= Task data =

━━━

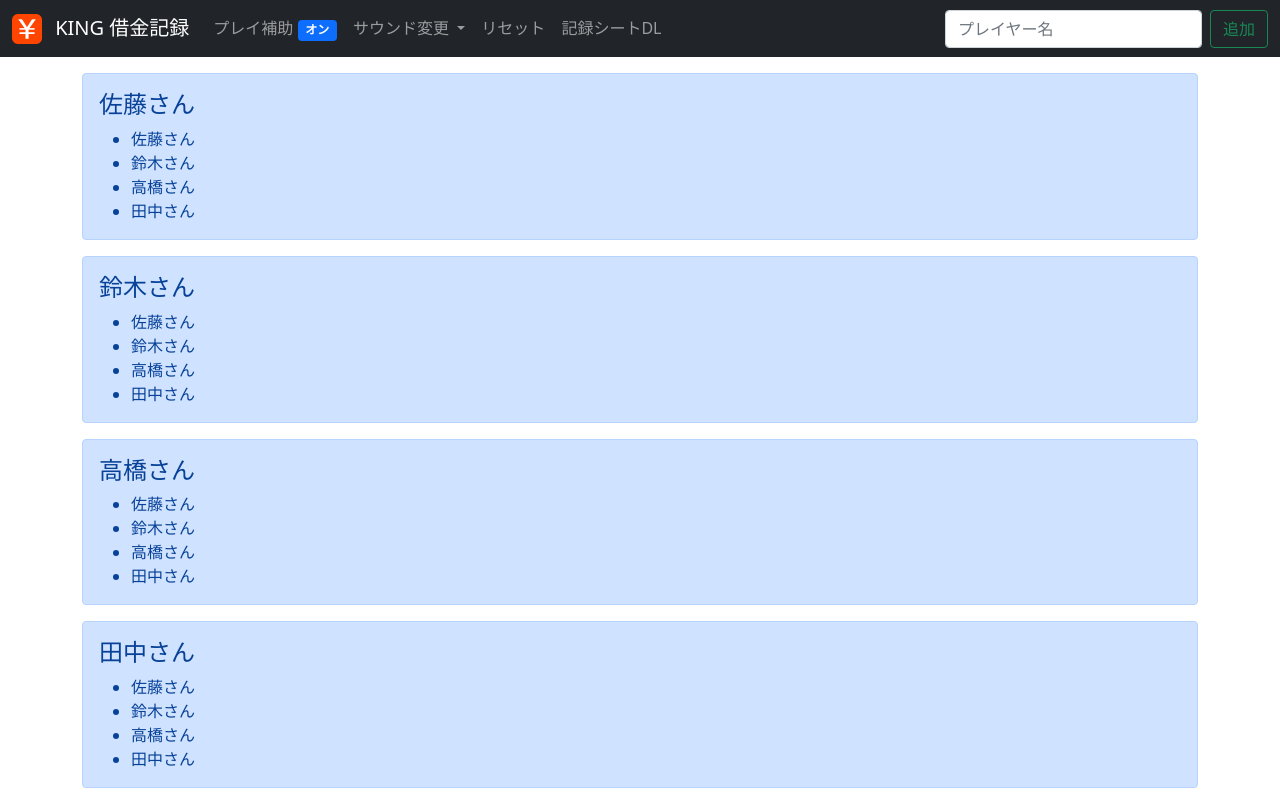
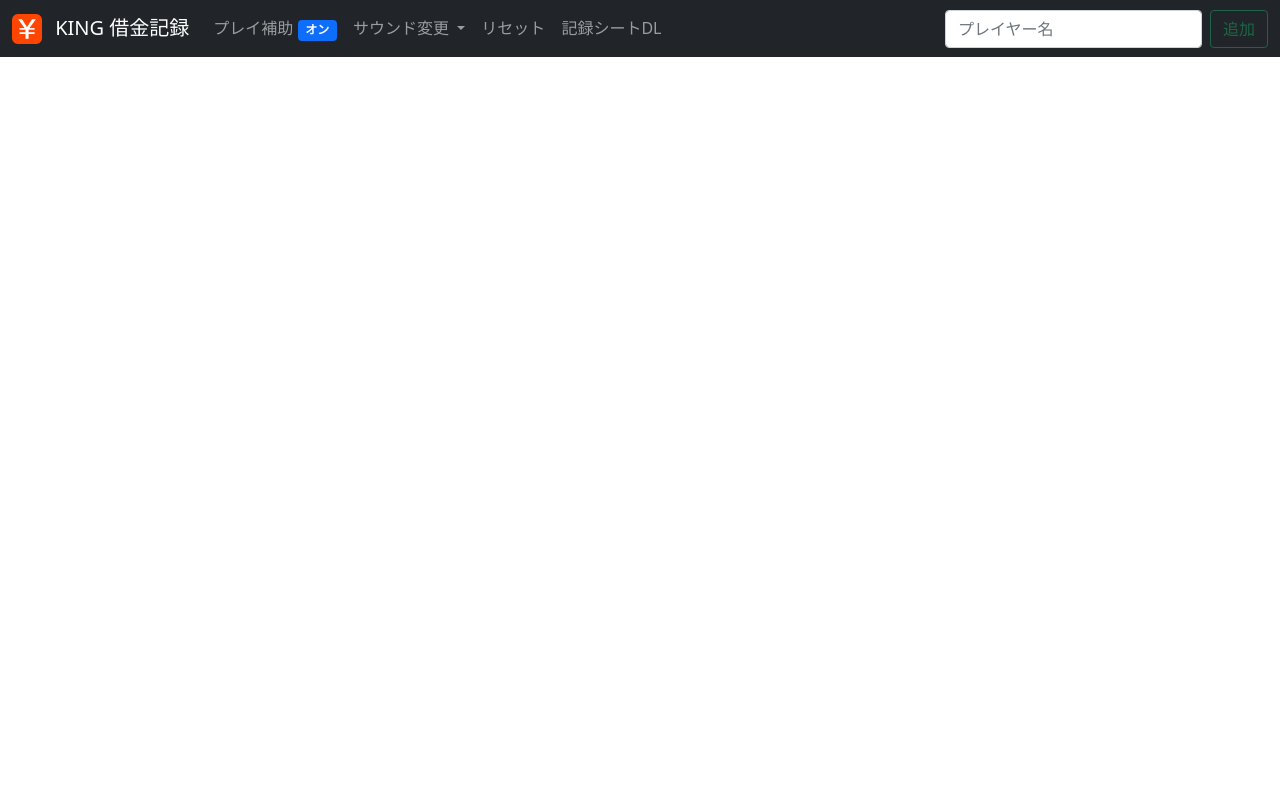
Before and after one commit to Haruki24816/gochi-ni-narimasu, a Vue app: page / in a window 1280 px wide. Built offline with nearby package versions, Linux system fonts and the light colour scheme.

Commit message:
プレイヤー追加機能を追加

```diff
--- a/src/App.vue
+++ b/src/App.vue
@@ -6,7 +6,7 @@
       <Reset />
       <li class="nav-item"><a class="nav-link" href="./sheet.pdf">記録シートDL</a></li>
     </ul>
-    <AddPlayer />
+    <AddPlayer :playerList="playerList" @add-player-name="addPlayerName" />
   </Navbar>
   <Board :playerList="playerList" />
 </template>
@@ -31,8 +31,13 @@
     },
     data() {
       return {
-        playerList: ["佐藤さん", "鈴木さん", "高橋さん", "田中さん"],
+        playerList: [],
         debtData: {}
+      }
+    },
+    methods: {
+      addPlayerName(playerName) {
+        this.playerList.push(playerName)
       }
     }
   }
--- a/src/components/AddPlayer.vue
+++ b/src/components/AddPlayer.vue
@@ -1,13 +1,42 @@
 <template>
   <div class="d-flex">
-    <input class="form-control me-2" type="text" placeholder="プレイヤー名" aria-label="プレイヤー名">
-    <button class="btn btn-outline-success flex-shrink-0">追加</button>
+    <input class="form-control me-2" type="text" placeholder="プレイヤー名" aria-label="プレイヤー名" v-model="playerName" @keydown.enter="emitPlayerName">
+    <button class="btn btn-outline-success flex-shrink-0" v-if="validate" @click="emitPlayerName">追加</button>
+    <button class="btn btn-outline-success flex-shrink-0 disabled" v-else>追加</button>
   </div>
 </template>
 
 <script>
   export default {
-    name: "AddPlayer"
+    name: "AddPlayer",
+    props: {
+      playerList: Array
+    },
+    methods: {
+      emitPlayerName() {
+        if (this.validate == false) {
+          return
+        }
+        this.$emit("add-player-name", this.playerName)
+        this.playerName = ""
+      }
+    },
+    computed: {
+      validate() {
+        if (this.playerName == "") {
+          return false
+        } else if (this.playerList.includes(this.playerName)) {
+          return false
+        } else {
+          return true
+        }
+      }
+    },
+    data() {
+      return {
+        playerName: ""
+      }
+    }
   }
 
 </script>
```
Also changed, not shown: 3 other files (tests, documents, lock files or other folders).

━━━

= Directions =
Could you find every line in the records above that contains the word "flex" and copy it?

= Reply to the exercise =
   <div class="d-flex">
-    <button class="btn btn-outline-success flex-shrink-0">追加</button>
+    <button class="btn btn-outline-success flex-shrink-0" v-if="validate" @click="emitPlayerName">追加</button>
+    <button class="btn btn-outline-success flex-shrink-0 disabled" v-else>追加</button>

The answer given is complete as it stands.